CCBC Sets Up COVID Screening For Face-To-Face Classes
Four-year colleges across the country are deciding whether it’s safe to have in-person, classroom instruction. So are community colleges.
The Community College of Baltimore County is offering some in-person classes. But before you set foot on campus to get to that class, you will have to pass a test, a screening for COVID-19.
When you drive up to the entrance of the Community College of Baltimore County’s Essex campus, you are stopped at a checkpoint. While sitting in your car you will be screened by a safety monitor, like Sophia DeVito.
“A couple of questions and a temperature check,” DeVito said.
You’re asked if you’ve lost the ability to taste or smell in the past 24 hours, if you’ve had symptoms like a cough, fever, or sore throat, or in the past two weeks have been in contact with someone who has COVID-19.
If you pass you get a smiley sticker that says “CCBC Cares” on it. There’s a different color sticker each day, so no cheating.
Another part of DeVito’s job is to patrol the campus. If you’re not wearing a sticker, a safety monitor screens you on the spot. They also hand out face masks for people who don’t have them, and clean touchpoints.
“Everyone’s been very appreciative, very nice about it,” DeVito said. “It’s been good for everyone, I think.”
Melissa Hopp, the Vice President of Administrative Services for CCBC, said about 100 safety monitors have been hired at around $13 an hour for the school’s three campuses and its extension centers.

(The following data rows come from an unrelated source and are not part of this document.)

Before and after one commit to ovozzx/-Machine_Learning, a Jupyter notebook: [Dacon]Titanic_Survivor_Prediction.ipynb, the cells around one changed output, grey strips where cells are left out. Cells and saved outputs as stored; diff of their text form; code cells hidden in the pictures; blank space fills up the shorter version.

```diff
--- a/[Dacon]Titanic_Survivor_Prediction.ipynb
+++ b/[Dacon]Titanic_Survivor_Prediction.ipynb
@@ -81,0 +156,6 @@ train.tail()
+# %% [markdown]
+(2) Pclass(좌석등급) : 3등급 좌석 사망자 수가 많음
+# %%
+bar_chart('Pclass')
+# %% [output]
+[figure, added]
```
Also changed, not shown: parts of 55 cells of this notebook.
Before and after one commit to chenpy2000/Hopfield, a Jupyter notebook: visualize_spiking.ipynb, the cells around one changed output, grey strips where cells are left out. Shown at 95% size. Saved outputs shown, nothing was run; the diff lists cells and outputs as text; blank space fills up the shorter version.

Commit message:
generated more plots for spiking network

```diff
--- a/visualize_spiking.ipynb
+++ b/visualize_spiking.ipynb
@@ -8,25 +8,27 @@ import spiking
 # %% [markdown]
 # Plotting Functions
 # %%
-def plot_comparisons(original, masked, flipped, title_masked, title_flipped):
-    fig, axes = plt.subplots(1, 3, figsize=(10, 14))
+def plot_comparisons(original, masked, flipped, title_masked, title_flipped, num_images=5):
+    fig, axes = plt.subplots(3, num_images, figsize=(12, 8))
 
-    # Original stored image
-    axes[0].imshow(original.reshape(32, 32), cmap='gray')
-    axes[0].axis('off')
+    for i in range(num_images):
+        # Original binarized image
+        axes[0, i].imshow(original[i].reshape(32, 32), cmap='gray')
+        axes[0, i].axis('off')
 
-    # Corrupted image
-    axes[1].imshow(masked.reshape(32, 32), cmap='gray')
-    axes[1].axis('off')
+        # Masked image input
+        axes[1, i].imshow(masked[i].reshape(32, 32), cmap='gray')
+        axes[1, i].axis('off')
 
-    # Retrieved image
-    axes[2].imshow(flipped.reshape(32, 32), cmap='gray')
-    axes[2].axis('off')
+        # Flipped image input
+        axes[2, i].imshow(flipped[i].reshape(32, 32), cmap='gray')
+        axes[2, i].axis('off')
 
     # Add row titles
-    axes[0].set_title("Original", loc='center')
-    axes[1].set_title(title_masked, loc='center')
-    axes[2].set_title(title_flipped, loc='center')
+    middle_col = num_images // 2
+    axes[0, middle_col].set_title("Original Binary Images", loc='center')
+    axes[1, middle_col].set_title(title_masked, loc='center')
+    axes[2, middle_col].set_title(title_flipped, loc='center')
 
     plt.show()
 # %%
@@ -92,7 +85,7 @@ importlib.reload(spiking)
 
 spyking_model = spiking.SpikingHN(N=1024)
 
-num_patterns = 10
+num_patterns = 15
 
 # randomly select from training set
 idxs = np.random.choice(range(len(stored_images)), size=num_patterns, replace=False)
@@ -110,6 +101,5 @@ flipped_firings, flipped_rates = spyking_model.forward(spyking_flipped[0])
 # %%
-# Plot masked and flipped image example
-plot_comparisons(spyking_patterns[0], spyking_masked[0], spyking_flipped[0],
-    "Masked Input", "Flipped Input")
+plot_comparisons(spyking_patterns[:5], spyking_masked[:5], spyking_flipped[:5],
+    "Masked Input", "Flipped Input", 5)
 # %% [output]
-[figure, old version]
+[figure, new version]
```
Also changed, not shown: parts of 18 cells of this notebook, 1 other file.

Hopp said they are handing out 600 to 700 stickers a day. She said the screening is working.
“There have been, you know not a lot, but you know under 50 people who have been turned away from campus because of the screening,” Hopp said. “That’s a good thing.”
The fact that people are driving on and off campus and not living there is an advantage when it comes to COVID-19, according to Martha Parham with the American Association of Community Colleges.
“They don’t have students who are spending the night so they have opportunities to sanitize facilities and things like that,” Parham said.
While CCBC is offering a hybrid of online and in-class instruction, Baltimore City Community College is all online.
Parham said community colleges across the country are making different decisions about in-person classes.
The pandemic also has community colleges trying to figure out how to reduce or eliminate the cost of going to a two year school.
Parham said, “If you consider that community college students, the majority of them work, and so with the economic and employment downturn that happened because of COVID, if they don’t have jobs, they certainly don’t have money for tuition regardless of how low it is.”
Sandra Kurtinitis, the president of CCBC, said they are pooling what money they can to make CCBC tuition free for as many students as possible. This includes grants, scholarships, and $10 million in COVID stimulus money. Add it all up and Kurtinitis says it comes to around $35 million.
“Our slogan says something like, ‘Tuition free, click here and see if you qualify,’” Kurtinitis said.
The pandemic has wrecked the nation’s economy. Kurtinitis said the school is looking for ways it can help people who are going to come out of this in trouble.
“They’re going to come out of it without jobs,” Kurtinitis said. They’re going to come out of realizing they can’t go away to school. They’re going to come out of it realizing they just graduated high school and they’re not sure what they can do.”
Kurtinitis said in previous years, about 45% of CCBC students received financial aid. She expects that now will increase to about 50 or 55%. Kurtinitis also hopes it will help the school stabilize its enrollment, which has been declining.